          Related collections

          Most cited references 104

          • Record: found
          • Abstract: not found
          • Article: not found

          Global Prevalence of Diabetes: Estimates for the year 2000 and projections for 2030

            • Record: found
            • Abstract: found
            • Article: not found

            Surface-enhanced Raman spectroscopy.

            The ability to control the size, shape, and material of a surface has reinvigorated the field of surface-enhanced Raman spectroscopy (SERS). Because excitation of the localized surface plasmon resonance of a nanostructured surface or nanoparticle lies at the heart of SERS, the ability to reliably control the surface characteristics has taken SERS from an interesting surface phenomenon to a rapidly developing analytical tool. This article first explains many fundamental features of SERS and then describes the use of nanosphere lithography for the fabrication of highly reproducible and robust SERS substrates. In particular, we review metal film over nanosphere surfaces as excellent candidates for several experiments that were once impossible with more primitive SERS substrates (e.g., metal island films). The article also describes progress in applying SERS to the detection of chemical warfare agents and several biological molecules.
              • Record: found
              • Abstract: found
              • Article: not found

              A brief review on the history of human functional near-infrared spectroscopy (fNIRS) development and fields of application.

              This review is aimed at celebrating the upcoming 20th anniversary of the birth of human functional near-infrared spectroscopy (fNIRS). After the discovery in 1992 that the functional activation of the human cerebral cortex (due to oxygenation and hemodynamic changes) can be explored by NIRS, human functional brain mapping research has gained a new dimension. fNIRS or optical topography, or near-infrared imaging or diffuse optical imaging is used mainly to detect simultaneous changes in optical properties of the human cortex from multiple measurement sites and displays the results in the form of a map or image over a specific area. In order to place current fNIRS research in its proper context, this paper presents a brief historical overview of the events that have shaped the present status of fNIRS. In particular, technological progresses of fNIRS are highlighted (i.e., from single-site to multi-site functional cortical measurements (images)), introduction of the commercial multi-channel systems, recent commercial wireless instrumentation and more advanced prototypes. Copyright © 2012 Elsevier Inc. All rights reserved.

                Author and article information

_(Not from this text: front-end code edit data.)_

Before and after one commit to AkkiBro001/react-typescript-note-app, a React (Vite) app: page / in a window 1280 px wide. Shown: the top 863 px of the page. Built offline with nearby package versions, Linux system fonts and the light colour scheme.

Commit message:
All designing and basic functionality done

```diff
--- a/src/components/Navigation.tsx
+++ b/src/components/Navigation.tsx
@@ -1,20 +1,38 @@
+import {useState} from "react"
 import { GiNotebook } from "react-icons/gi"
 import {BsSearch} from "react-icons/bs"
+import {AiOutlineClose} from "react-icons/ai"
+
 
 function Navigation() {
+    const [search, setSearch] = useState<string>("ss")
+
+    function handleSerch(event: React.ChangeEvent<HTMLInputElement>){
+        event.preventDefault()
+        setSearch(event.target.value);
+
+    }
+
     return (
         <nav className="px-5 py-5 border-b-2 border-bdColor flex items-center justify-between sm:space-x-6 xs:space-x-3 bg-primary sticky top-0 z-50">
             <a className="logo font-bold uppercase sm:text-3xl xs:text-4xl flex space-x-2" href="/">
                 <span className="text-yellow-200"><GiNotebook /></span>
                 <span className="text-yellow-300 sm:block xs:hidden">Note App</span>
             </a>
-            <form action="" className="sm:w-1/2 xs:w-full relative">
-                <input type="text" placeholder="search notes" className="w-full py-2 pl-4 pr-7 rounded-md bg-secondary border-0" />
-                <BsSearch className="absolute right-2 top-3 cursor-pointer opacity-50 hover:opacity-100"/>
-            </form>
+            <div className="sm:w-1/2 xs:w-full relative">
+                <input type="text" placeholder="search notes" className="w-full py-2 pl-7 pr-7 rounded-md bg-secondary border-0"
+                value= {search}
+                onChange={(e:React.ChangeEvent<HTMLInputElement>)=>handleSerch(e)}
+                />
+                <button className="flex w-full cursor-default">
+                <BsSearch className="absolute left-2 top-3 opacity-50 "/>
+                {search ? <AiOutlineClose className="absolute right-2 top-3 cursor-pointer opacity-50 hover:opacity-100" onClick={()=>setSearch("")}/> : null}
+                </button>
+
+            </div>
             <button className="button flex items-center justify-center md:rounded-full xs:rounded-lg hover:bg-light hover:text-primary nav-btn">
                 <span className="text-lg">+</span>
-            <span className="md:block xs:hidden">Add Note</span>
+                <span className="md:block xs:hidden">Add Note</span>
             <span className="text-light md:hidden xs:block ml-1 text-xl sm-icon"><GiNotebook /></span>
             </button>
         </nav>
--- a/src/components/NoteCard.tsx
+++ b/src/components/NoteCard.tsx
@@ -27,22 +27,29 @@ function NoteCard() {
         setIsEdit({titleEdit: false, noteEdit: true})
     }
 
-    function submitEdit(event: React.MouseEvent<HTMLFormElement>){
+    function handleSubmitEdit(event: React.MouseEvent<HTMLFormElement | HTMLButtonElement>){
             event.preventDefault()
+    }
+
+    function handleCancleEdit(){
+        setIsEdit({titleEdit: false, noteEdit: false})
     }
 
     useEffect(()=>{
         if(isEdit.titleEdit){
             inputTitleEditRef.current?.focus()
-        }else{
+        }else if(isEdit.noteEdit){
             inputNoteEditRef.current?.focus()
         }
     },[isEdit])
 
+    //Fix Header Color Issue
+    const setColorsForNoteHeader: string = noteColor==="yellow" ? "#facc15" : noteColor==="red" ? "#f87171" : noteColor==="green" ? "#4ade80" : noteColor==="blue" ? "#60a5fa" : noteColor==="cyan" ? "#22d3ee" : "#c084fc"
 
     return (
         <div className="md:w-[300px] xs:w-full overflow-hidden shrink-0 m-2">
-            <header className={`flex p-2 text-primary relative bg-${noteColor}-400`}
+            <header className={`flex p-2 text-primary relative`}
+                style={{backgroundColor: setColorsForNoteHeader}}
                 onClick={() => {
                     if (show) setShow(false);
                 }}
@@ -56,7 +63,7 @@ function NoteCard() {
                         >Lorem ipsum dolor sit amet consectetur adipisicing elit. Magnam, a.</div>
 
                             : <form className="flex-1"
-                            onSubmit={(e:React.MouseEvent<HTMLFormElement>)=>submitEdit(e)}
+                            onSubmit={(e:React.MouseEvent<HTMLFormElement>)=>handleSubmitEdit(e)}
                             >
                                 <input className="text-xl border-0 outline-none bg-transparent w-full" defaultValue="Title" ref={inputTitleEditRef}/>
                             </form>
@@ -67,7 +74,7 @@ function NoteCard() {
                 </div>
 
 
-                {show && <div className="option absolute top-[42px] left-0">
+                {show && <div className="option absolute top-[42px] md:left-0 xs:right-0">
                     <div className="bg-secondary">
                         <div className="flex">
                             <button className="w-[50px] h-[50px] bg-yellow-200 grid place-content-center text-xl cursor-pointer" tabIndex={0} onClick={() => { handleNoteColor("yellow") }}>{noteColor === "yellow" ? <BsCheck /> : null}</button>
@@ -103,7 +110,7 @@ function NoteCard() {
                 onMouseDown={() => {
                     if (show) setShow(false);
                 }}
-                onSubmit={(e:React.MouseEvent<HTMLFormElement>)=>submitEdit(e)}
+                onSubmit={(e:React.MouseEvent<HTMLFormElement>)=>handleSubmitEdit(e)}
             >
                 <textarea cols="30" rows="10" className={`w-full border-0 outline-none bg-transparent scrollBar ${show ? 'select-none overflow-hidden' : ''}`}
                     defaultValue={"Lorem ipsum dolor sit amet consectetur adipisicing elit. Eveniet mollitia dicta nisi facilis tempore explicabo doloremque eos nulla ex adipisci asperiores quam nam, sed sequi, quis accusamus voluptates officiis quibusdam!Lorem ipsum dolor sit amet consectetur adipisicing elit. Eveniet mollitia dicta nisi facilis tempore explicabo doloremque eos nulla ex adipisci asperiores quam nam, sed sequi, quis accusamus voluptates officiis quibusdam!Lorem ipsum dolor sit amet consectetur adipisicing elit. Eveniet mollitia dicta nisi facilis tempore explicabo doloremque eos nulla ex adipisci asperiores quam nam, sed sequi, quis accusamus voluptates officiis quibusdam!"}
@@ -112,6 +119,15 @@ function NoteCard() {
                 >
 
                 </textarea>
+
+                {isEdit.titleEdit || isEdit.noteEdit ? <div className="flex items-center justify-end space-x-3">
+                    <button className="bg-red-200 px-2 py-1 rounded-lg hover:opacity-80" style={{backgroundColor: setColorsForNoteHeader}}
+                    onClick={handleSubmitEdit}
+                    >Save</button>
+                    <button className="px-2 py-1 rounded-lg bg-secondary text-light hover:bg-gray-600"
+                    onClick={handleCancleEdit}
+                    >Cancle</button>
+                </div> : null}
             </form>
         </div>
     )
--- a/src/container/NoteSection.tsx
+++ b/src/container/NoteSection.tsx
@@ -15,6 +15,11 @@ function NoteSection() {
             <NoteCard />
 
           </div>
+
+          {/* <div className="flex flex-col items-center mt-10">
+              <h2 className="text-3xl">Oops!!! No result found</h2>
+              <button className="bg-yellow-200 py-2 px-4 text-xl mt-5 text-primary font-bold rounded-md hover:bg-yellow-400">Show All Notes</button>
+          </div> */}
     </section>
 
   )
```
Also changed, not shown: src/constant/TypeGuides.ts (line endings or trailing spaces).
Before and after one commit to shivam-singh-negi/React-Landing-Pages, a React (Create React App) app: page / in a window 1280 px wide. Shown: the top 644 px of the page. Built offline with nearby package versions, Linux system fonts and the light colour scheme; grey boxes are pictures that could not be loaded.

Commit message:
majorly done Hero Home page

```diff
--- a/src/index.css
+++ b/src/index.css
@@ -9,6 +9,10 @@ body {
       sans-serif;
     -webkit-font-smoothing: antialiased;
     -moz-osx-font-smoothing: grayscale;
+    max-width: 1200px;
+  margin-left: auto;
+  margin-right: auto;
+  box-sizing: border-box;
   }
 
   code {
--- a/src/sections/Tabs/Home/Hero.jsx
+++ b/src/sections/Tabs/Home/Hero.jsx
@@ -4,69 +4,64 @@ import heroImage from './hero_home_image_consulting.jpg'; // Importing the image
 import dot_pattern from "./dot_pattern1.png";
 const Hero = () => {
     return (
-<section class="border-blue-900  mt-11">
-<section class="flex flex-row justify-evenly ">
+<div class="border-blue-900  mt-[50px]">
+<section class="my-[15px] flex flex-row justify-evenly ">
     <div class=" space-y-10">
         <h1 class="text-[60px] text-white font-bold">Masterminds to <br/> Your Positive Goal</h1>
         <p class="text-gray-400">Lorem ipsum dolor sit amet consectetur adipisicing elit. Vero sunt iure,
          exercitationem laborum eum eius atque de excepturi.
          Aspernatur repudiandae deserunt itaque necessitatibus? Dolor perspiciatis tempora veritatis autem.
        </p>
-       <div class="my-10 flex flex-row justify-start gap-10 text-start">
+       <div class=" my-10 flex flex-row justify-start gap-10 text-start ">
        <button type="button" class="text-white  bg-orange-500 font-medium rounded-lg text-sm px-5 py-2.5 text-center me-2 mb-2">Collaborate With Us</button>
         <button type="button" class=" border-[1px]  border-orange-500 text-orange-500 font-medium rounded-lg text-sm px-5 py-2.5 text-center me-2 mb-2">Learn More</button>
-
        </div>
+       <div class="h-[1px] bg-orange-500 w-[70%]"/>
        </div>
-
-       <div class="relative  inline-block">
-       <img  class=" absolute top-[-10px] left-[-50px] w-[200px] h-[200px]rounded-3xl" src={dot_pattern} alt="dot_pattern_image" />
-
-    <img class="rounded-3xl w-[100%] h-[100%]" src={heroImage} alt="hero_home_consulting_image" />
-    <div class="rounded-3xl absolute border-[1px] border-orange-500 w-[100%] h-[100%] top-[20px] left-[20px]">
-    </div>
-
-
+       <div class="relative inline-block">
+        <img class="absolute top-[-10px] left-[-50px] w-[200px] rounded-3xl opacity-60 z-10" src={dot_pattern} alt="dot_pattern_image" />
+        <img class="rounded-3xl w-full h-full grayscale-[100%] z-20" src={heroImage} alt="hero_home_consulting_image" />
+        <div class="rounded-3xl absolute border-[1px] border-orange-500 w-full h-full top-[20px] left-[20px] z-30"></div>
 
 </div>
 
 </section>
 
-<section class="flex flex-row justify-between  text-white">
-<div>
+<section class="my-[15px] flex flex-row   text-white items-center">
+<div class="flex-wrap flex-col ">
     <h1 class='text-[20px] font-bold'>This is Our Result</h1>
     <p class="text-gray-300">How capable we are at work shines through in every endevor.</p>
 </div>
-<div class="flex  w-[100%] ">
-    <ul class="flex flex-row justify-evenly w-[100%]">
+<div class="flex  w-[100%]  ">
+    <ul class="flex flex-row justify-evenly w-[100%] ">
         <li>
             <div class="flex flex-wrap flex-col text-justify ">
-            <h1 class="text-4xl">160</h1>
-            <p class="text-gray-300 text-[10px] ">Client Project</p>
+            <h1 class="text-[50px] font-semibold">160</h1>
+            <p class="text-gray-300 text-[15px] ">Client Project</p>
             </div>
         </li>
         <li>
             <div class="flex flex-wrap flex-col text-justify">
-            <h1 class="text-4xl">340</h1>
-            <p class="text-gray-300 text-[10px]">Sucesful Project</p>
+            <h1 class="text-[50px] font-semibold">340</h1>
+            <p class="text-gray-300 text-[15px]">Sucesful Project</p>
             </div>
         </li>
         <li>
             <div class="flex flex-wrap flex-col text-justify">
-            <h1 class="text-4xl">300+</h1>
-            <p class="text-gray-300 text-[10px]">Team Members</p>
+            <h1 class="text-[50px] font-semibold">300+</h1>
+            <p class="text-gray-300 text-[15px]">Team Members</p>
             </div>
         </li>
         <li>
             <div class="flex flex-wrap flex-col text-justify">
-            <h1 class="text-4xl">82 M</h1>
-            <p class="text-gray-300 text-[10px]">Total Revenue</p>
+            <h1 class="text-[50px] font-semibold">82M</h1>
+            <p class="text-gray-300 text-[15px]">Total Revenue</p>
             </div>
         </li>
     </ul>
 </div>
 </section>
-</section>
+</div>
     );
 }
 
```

                Role: Academic Editor
                Role: Academic Editor
                Role: Academic Editor
                Sensors (Basel)
                Sensors (Basel)
                Sensors (Basel, Switzerland)
                19 January 2017
                January 2017
                : 17
                : 1
                [1 ]School of Environmental and Materials Engineering, College of Engineering, Shanghai Polytechnic University, Shanghai 201209, China; chencheng@ (C.C.); xlzhao@ (X.-L.Z.); zhli@ (Z.-H.L.)
                [2 ]Department of Ophthalmology, Eye and ENT Hospital, Shanghai Medical College, Fudan University, Shanghai 200231, China; qsh2304@
                [3 ]Electrical Engineering Division, Department of Engineering, University of Cambridge, J J Thomson Avenue, Cambridge CB3 0FA, UK; ajf@
                Author notes
                [* ]Correspondence: zgzhu@ ; Tel.: +86-21-5021-5021 (ext. 8325)

                These authors contributed equally to this work.

                © 2017 by the authors; licensee MDPI, Basel, Switzerland.

                This article is an open access article distributed under the terms and conditions of the Creative Commons Attribution (CC-BY) license (



                Comment on this article